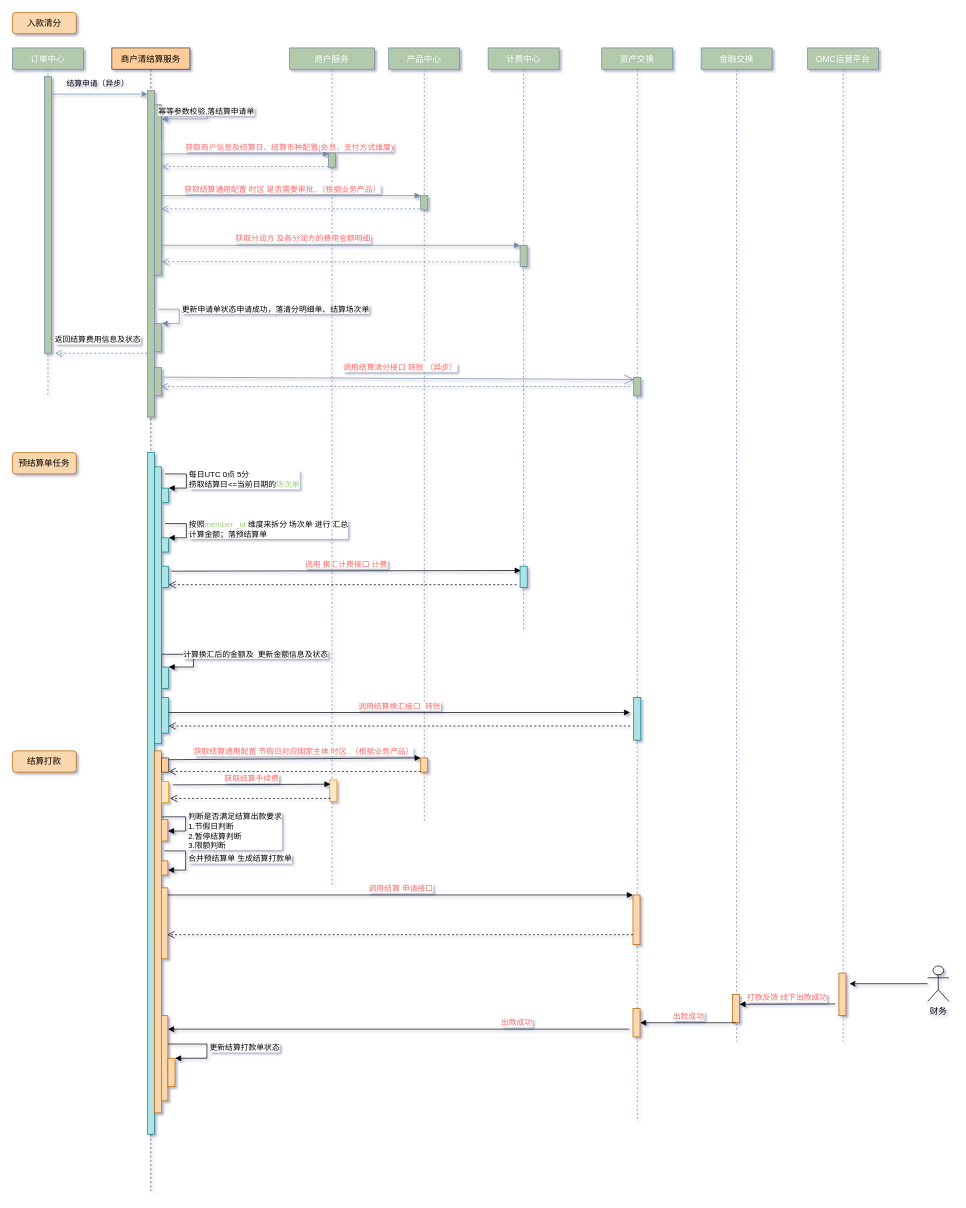
Earlier version of the draw.io diagram merchant-settle/Untitled Diagram.drawio (DominicElvira/Diagrams). Source tidied: cells renumbered, new cells numbered last; positions are measured from the earlier drawing's top-left corner, leaving out a move shared by most shapes. Both pictures are drawn from the tidied source at 71%, with x=0, y=0 at pixel (12, 12).
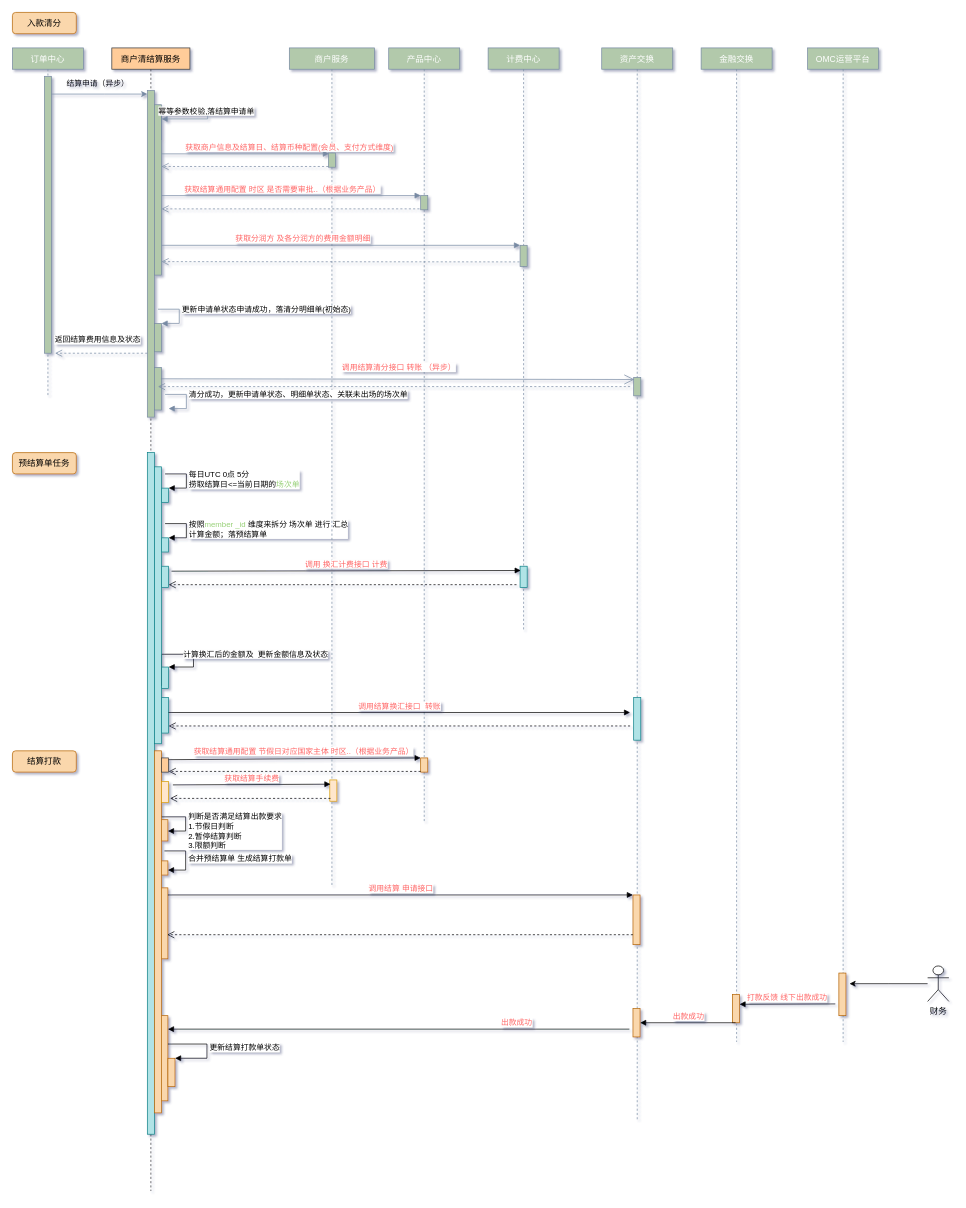
The same page after the edit.

The change refers to these unchanged cells:
```xml
<mxCell id="4" value="商户清结算服务" style="shape=umlLifeline;perimeter=lifelinePerimeter;shadow=0;strokeWidth=1;fillColor=#ffcc99;strokeColor=#36393d;rounded=0;size=30;" parent="1" vertex="1">
  <mxGeometry x="140" y="50" width="110" height="1610" as="geometry" />
</mxCell>
<mxCell id="8" style="html=1;points=[];perimeter=orthogonalPerimeter;fontSize=11;fontColor=#000000;strokeColor=#788AA3;fillColor=#B2C9AB;" parent="4" vertex="1">
  <mxGeometry x="60" y="388" width="10" height="40" as="geometry" />
</mxCell>
<mxCell id="36" style="html=1;points=[];perimeter=orthogonalPerimeter;fontSize=11;fontColor=#000000;strokeColor=#788AA3;fillColor=#B2C9AB;" parent="35" vertex="1">
  <mxGeometry x="45" y="464" width="10" height="26" as="geometry" />
</mxCell>
```

What changed in the source:
```diff
@@
-    <mxCell id="9" value="更新申请单状态申请成功，落清分明细单、结算场次单" style="edgeStyle=orthogonalEdgeStyle;html=1;align=left;spacingLeft=2;endArrow=block;rounded=0;entryX=1;entryY=0;fontSize=11;fontColor=#000000;strokeColor=#788AA3;strokeWidth=1;fillColor=#B2C9AB;curved=0;jumpStyle=none;" parent="4" edge="1" target="8">
+    <mxCell id="9" value="更新申请单状态申请成功，落清分明细单(初始态)" style="edgeStyle=orthogonalEdgeStyle;html=1;align=left;spacingLeft=2;endArrow=block;rounded=0;entryX=1;entryY=0;fontSize=11;fontColor=#000000;strokeColor=#788AA3;strokeWidth=1;fillColor=#B2C9AB;curved=0;jumpStyle=none;" parent="4" edge="1" target="8">
       <mxGeometry x="-0.2" relative="1" as="geometry">
         <mxPoint x="65" y="368" as="sourcePoint" />
         <Array as="points">
           <mxPoint x="95" y="368" />
         </Array>
       </mxGeometry>
     </mxCell>
@@
     <mxCell id="11" style="html=1;points=[];perimeter=orthogonalPerimeter;fontSize=11;fontColor=#000000;strokeColor=#788AA3;fillColor=#B2C9AB;" parent="4" vertex="1">
-      <mxGeometry x="60" y="450" width="10" height="40" as="geometry" />
+      <mxGeometry x="60" y="450" width="10" height="60" as="geometry" />
     </mxCell>
@@
-    <mxCell id="54" value="&lt;font color=&quot;#ff6666&quot;&gt;调用结算清分接口 转账 （异步）&lt;/font&gt;" style="html=1;verticalAlign=bottom;endArrow=open;dashed=1;endSize=8;fontSize=11;fontColor=#000000;strokeColor=#788AA3;strokeWidth=1;fillColor=#B2C9AB;curved=0;jumpStyle=none;entryX=0.9;entryY=0.675;entryDx=0;entryDy=0;entryPerimeter=0;" parent="1" edge="1" target="11">
+    <mxCell id="54" value="&lt;font color=&quot;#ff6666&quot;&gt;调用结算清分接口 转账 （异步）&lt;/font&gt;" style="html=1;verticalAlign=bottom;endArrow=open;dashed=1;endSize=8;fontSize=11;fontColor=#000000;strokeColor=#788AA3;strokeWidth=1;fillColor=#B2C9AB;curved=0;jumpStyle=none;" parent="1" edge="1">
       <mxGeometry x="-0.02" y="-18" relative="1" as="geometry">
         <mxPoint x="870" y="527" as="sourcePoint" />
+        <mxPoint x="205" y="527" as="targetPoint" />
       </mxGeometry>
     </mxCell>
-    <mxCell id="55" style="endArrow=open;endFill=1;endSize=12;html=1;fontSize=11;fontColor=#000000;strokeColor=#788AA3;strokeWidth=1;fillColor=#B2C9AB;curved=0;jumpStyle=none;exitX=1.167;exitY=0.342;exitDx=0;exitDy=0;exitPerimeter=0;entryX=0.083;entryY=0.115;entryDx=0;entryDy=0;entryPerimeter=0;" parent="1" edge="1" source="11" target="36">
+    <mxCell id="55" style="endArrow=open;endFill=1;endSize=12;html=1;fontSize=11;fontColor=#000000;strokeColor=#788AA3;strokeWidth=1;fillColor=#B2C9AB;curved=0;jumpStyle=none;exitX=0.9;exitY=0.267;exitDx=0;exitDy=0;exitPerimeter=0;entryX=0.083;entryY=0.115;entryDx=0;entryDy=0;entryPerimeter=0;" parent="1" edge="1" source="11" target="36">
       <mxGeometry relative="1" as="geometry" />
     </mxCell>
@@
+    <mxCell id="79" value="清分成功，更新申请单状态、明细单状态、关联未出场的场次单" style="edgeStyle=orthogonalEdgeStyle;html=1;align=left;spacingLeft=2;endArrow=block;rounded=0;entryX=1;entryY=0;fontSize=11;fontColor=#000000;strokeColor=#788AA3;strokeWidth=1;fillColor=#B2C9AB;curved=0;jumpStyle=none;" parent="1" edge="1">
+      <mxGeometry x="-0.2" relative="1" as="geometry">
+        <mxPoint x="215" y="538" as="sourcePoint" />
+        <mxPoint x="220" y="558" as="targetPoint" />
+        <Array as="points">
+          <mxPoint x="245" y="538" />
+        </Array>
+      </mxGeometry>
+    </mxCell>
```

····················

The lines to report are those in the material above that contain the word "mxGeometry"; copy every one of them.

• [OUTPUT FOR THIS EXERCISE]
  <mxGeometry x="140" y="50" width="110" height="1610" as="geometry" />
  <mxGeometry x="60" y="388" width="10" height="40" as="geometry" />
  <mxGeometry x="45" y="464" width="10" height="26" as="geometry" />
       <mxGeometry x="-0.2" relative="1" as="geometry">
       </mxGeometry>
-      <mxGeometry x="60" y="450" width="10" height="40" as="geometry" />
+      <mxGeometry x="60" y="450" width="10" height="60" as="geometry" />
       <mxGeometry x="-0.02" y="-18" relative="1" as="geometry">
       </mxGeometry>
       <mxGeometry relative="1" as="geometry" />
+      <mxGeometry x="-0.2" relative="1" as="geometry">
+      </mxGeometry>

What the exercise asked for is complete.